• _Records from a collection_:
┌──
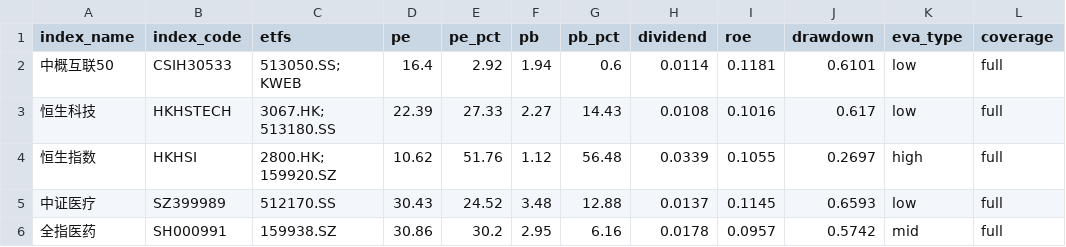
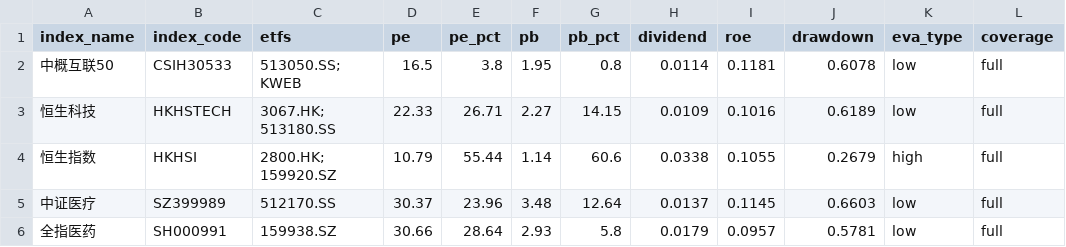
Before and after one commit to moyuanhua/etf-valuation, a CSV file: docs/assets.csv, drawn as a sheet; only a part is shown; the diff covers the shown part only; the diff names each change by its address in the sheet, - before the commit and + after, or states it on an @@ line.

```diff
--- a/docs/assets.csv
+++ b/docs/assets.csv
-D2 (pe): 16.4
+D2 (pe): 16.5
-E2 (pe_pct): 2.92
+E2 (pe_pct): 3.8
-F2 (pb): 1.94
+F2 (pb): 1.95
-G2 (pb_pct): 0.6
+G2 (pb_pct): 0.8
-J2 (drawdown): 0.6101
+J2 (drawdown): 0.6078
-D3 (pe): 22.39
+D3 (pe): 22.33
-E3 (pe_pct): 27.33
+E3 (pe_pct): 26.71
-G3 (pb_pct): 14.43
+G3 (pb_pct): 14.15
-H3 (dividend): 0.0108
+H3 (dividend): 0.0109
-J3 (drawdown): 0.617
+J3 (drawdown): 0.6189
-D4 (pe): 10.62
+D4 (pe): 10.79
-E4 (pe_pct): 51.76
+E4 (pe_pct): 55.44
-F4 (pb): 1.12
+F4 (pb): 1.14
-G4 (pb_pct): 56.48
+G4 (pb_pct): 60.6
-H4 (dividend): 0.0339
+H4 (dividend): 0.0338
-J4 (drawdown): 0.2697
+J4 (drawdown): 0.2679
-D5 (pe): 30.43
+D5 (pe): 30.37
-E5 (pe_pct): 24.52
+E5 (pe_pct): 23.96
-G5 (pb_pct): 12.88
+G5 (pb_pct): 12.64
-J5 (drawdown): 0.6593
+J5 (drawdown): 0.6603
-D6 (pe): 30.86
+D6 (pe): 30.66
-E6 (pe_pct): 30.2
+E6 (pe_pct): 28.64
-F6 (pb): 2.95
+F6 (pb): 2.93
-G6 (pb_pct): 6.16
+G6 (pb_pct): 5.8
-H6 (dividend): 0.0178
+H6 (dividend): 0.0179
-J6 (drawdown): 0.5742
+J6 (drawdown): 0.5781
-K6 (eva_type): mid
+K6 (eva_type): low
```
Also changed, not shown: 95 edited cells elsewhere in this file, data/history/valuation.csv, 2 other files.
└──
• _WHAT THIS TASK INVOLVES_: A word-for-word copy of the entries is needed, with no pictures in it.

• _SOLUTION TO THIS PROBLEM_:
Before and after one commit to moyuanhua/etf-valuation, a CSV file: docs/assets.csv, drawn as a sheet; only a part is shown; the diff covers the shown part only; the diff names each change by its address in the sheet, - before the commit and + after, or states it on an @@ line.

```diff
--- a/docs/assets.csv
+++ b/docs/assets.csv
-D2 (pe): 16.4
+D2 (pe): 16.5
-E2 (pe_pct): 2.92
+E2 (pe_pct): 3.8
-F2 (pb): 1.94
+F2 (pb): 1.95
-G2 (pb_pct): 0.6
+G2 (pb_pct): 0.8
-J2 (drawdown): 0.6101
+J2 (drawdown): 0.6078
-D3 (pe): 22.39
+D3 (pe): 22.33
-E3 (pe_pct): 27.33
+E3 (pe_pct): 26.71
-G3 (pb_pct): 14.43
+G3 (pb_pct): 14.15
-H3 (dividend): 0.0108
+H3 (dividend): 0.0109
-J3 (drawdown): 0.617
+J3 (drawdown): 0.6189
-D4 (pe): 10.62
+D4 (pe): 10.79
-E4 (pe_pct): 51.76
+E4 (pe_pct): 55.44
-F4 (pb): 1.12
+F4 (pb): 1.14
-G4 (pb_pct): 56.48
+G4 (pb_pct): 60.6
-H4 (dividend): 0.0339
+H4 (dividend): 0.0338
-J4 (drawdown): 0.2697
+J4 (drawdown): 0.2679
-D5 (pe): 30.43
+D5 (pe): 30.37
-E5 (pe_pct): 24.52
+E5 (pe_pct): 23.96
-G5 (pb_pct): 12.88
+G5 (pb_pct): 12.64
-J5 (drawdown): 0.6593
+J5 (drawdown): 0.6603
-D6 (pe): 30.86
+D6 (pe): 30.66
-E6 (pe_pct): 30.2
+E6 (pe_pct): 28.64
-F6 (pb): 2.95
+F6 (pb): 2.93
-G6 (pb_pct): 6.16
+G6 (pb_pct): 5.8
-H6 (dividend): 0.0178
+H6 (dividend): 0.0179
-J6 (drawdown): 0.5742
+J6 (drawdown): 0.5781
-K6 (eva_type): mid
+K6 (eva_type): low
```
Also changed, not shown: 95 edited cells elsewhere in this file, data/history/valuation.csv, 2 other files.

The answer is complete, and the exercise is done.